##### Records provided

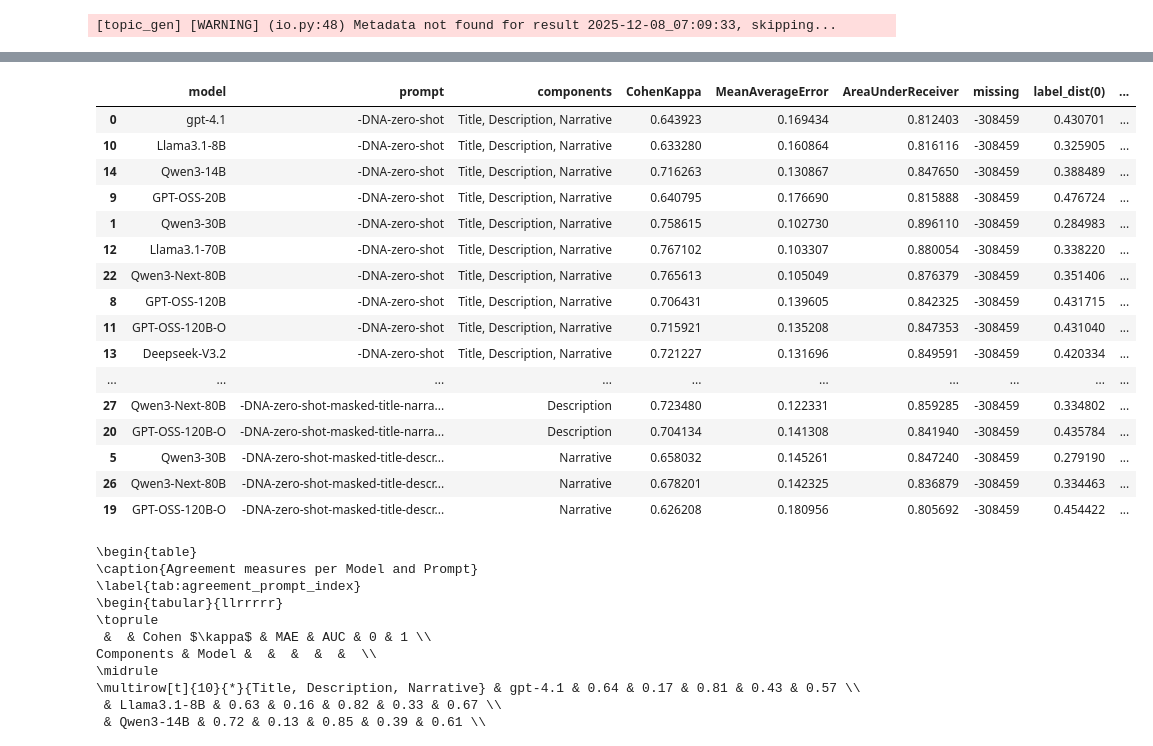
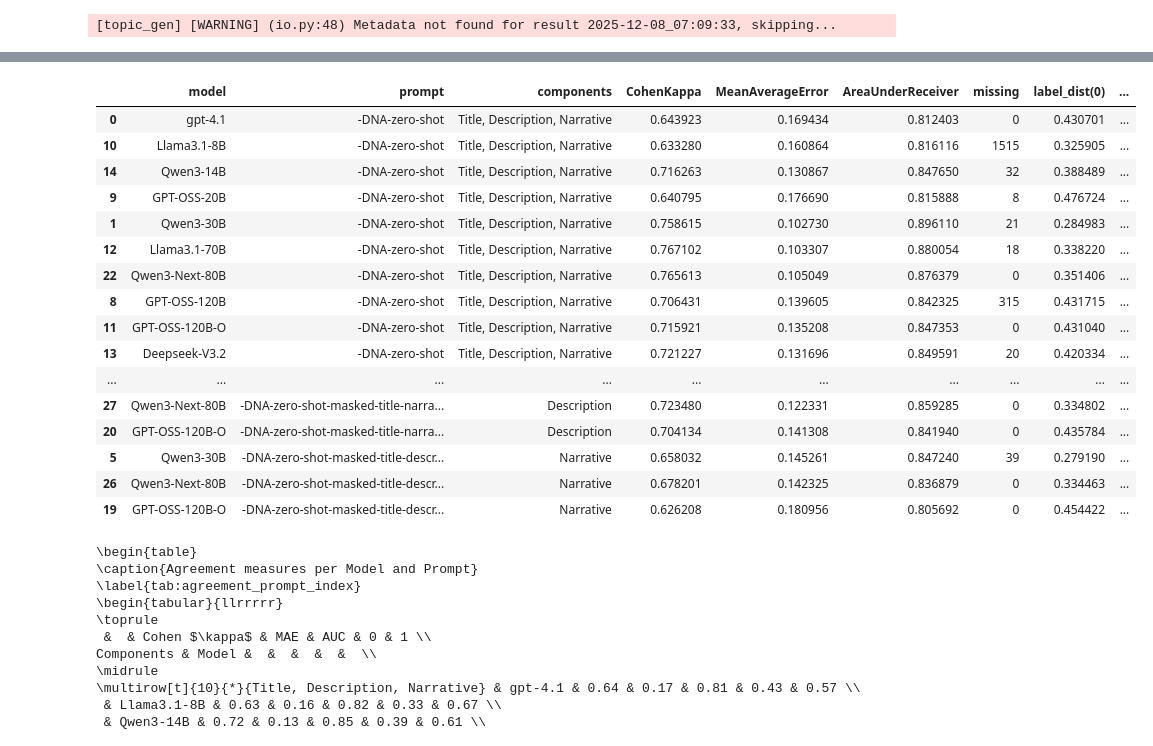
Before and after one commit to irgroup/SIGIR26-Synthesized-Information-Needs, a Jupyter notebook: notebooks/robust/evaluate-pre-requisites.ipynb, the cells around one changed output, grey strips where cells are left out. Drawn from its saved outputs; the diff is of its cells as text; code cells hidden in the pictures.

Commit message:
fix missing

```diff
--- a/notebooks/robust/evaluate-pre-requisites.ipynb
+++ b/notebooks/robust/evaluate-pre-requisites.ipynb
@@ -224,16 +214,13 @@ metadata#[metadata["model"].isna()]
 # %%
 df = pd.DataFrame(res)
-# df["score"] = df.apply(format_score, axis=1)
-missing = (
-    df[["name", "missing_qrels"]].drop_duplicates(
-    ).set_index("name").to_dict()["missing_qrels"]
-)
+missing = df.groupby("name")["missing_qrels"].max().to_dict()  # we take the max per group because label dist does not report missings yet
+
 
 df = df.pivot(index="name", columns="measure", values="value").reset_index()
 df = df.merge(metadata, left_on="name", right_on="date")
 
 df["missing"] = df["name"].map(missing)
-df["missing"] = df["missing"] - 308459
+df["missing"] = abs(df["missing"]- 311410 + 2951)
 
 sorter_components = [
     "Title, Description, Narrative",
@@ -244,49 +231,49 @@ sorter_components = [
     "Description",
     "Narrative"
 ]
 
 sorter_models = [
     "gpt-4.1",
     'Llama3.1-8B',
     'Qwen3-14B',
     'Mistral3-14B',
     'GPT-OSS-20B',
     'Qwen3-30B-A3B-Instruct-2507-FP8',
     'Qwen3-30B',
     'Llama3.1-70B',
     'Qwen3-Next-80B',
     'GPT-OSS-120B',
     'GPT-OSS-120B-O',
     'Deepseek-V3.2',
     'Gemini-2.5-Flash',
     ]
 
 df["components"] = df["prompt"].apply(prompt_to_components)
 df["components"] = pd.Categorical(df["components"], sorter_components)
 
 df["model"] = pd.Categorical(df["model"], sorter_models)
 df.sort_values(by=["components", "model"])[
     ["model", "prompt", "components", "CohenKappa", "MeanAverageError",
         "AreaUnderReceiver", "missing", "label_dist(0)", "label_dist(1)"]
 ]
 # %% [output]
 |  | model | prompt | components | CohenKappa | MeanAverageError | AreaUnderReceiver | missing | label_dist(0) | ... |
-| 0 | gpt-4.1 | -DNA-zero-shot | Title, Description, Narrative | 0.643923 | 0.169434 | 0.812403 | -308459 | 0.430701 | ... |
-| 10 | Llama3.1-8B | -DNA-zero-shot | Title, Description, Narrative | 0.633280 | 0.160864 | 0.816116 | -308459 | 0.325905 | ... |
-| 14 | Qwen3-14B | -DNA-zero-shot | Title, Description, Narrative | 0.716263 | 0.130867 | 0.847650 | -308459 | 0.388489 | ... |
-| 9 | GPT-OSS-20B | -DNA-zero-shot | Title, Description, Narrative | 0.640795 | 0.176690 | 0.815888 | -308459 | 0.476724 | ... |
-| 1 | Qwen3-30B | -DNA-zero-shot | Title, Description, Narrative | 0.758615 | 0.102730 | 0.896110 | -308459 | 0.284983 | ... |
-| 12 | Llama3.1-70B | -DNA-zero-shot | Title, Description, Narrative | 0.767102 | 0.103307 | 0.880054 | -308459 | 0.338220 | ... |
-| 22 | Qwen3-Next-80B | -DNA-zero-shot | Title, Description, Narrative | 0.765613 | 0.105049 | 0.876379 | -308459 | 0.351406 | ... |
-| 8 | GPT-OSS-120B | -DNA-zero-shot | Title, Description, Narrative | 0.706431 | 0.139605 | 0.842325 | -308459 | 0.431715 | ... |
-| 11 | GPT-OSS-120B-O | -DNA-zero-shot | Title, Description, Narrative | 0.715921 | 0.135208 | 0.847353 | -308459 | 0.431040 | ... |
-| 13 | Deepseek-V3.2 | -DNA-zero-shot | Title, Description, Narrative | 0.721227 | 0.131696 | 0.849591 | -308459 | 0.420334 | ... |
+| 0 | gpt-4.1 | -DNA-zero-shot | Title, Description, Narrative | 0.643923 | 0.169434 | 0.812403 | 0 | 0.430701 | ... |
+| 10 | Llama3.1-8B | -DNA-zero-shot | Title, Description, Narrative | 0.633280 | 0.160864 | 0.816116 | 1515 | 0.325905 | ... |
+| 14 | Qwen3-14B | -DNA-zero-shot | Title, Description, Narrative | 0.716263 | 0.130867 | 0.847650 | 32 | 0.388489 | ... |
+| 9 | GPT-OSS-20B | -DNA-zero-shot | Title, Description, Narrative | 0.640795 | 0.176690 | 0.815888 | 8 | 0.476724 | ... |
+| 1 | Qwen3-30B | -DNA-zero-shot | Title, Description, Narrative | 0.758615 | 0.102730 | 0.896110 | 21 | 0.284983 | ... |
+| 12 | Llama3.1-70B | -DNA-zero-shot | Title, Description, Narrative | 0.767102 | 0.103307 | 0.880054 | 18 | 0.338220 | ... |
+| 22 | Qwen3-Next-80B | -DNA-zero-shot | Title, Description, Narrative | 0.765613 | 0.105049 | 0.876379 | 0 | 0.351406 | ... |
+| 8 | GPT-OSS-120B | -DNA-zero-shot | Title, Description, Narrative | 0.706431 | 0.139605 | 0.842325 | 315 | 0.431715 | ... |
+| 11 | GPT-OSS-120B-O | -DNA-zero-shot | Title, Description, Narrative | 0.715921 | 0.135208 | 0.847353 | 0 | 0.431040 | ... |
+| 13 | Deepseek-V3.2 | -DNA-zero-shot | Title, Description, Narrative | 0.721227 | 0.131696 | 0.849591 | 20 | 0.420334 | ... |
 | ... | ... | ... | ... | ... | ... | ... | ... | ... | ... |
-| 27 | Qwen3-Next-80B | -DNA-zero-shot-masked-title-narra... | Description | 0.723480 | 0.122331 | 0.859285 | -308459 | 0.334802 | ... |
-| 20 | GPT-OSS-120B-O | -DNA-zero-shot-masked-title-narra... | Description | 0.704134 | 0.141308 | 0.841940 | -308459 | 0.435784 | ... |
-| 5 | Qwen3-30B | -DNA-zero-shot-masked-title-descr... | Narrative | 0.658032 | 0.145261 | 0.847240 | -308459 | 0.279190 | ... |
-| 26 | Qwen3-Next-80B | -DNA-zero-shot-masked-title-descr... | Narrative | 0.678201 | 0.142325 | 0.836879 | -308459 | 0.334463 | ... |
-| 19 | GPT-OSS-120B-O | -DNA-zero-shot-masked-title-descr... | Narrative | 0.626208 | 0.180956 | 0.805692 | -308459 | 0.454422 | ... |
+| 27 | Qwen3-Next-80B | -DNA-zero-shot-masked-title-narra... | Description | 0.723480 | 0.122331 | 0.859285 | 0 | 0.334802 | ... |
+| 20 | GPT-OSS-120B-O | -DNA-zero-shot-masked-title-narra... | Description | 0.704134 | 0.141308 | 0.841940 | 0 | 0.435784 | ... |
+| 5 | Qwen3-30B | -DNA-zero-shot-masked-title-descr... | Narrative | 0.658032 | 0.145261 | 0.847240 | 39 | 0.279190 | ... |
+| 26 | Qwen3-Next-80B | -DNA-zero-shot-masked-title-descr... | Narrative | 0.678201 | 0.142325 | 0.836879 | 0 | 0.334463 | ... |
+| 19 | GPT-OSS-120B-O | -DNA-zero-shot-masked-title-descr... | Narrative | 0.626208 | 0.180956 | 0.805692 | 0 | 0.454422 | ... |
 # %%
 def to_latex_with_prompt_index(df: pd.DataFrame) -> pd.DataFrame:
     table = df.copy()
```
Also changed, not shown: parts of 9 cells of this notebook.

##########

Look through the data above. Each line containing the word "Next" needs to be copied.

     'Qwen3-Next-80B',
-| 22 | Qwen3-Next-80B | -DNA-zero-shot | Title, Description, Narrative | 0.765613 | 0.105049 | 0.876379 | -308459 | 0.351406 | ... |
+| 22 | Qwen3-Next-80B | -DNA-zero-shot | Title, Description, Narrative | 0.765613 | 0.105049 | 0.876379 | 0 | 0.351406 | ... |
-| 27 | Qwen3-Next-80B | -DNA-zero-shot-masked-title-narra... | Description | 0.723480 | 0.122331 | 0.859285 | -308459 | 0.334802 | ... |
-| 26 | Qwen3-Next-80B | -DNA-zero-shot-masked-title-descr... | Narrative | 0.678201 | 0.142325 | 0.836879 | -308459 | 0.334463 | ... |
+| 27 | Qwen3-Next-80B | -DNA-zero-shot-masked-title-narra... | Description | 0.723480 | 0.122331 | 0.859285 | 0 | 0.334802 | ... |
+| 26 | Qwen3-Next-80B | -DNA-zero-shot-masked-title-descr... | Narrative | 0.678201 | 0.142325 | 0.836879 | 0 | 0.334463 | ... |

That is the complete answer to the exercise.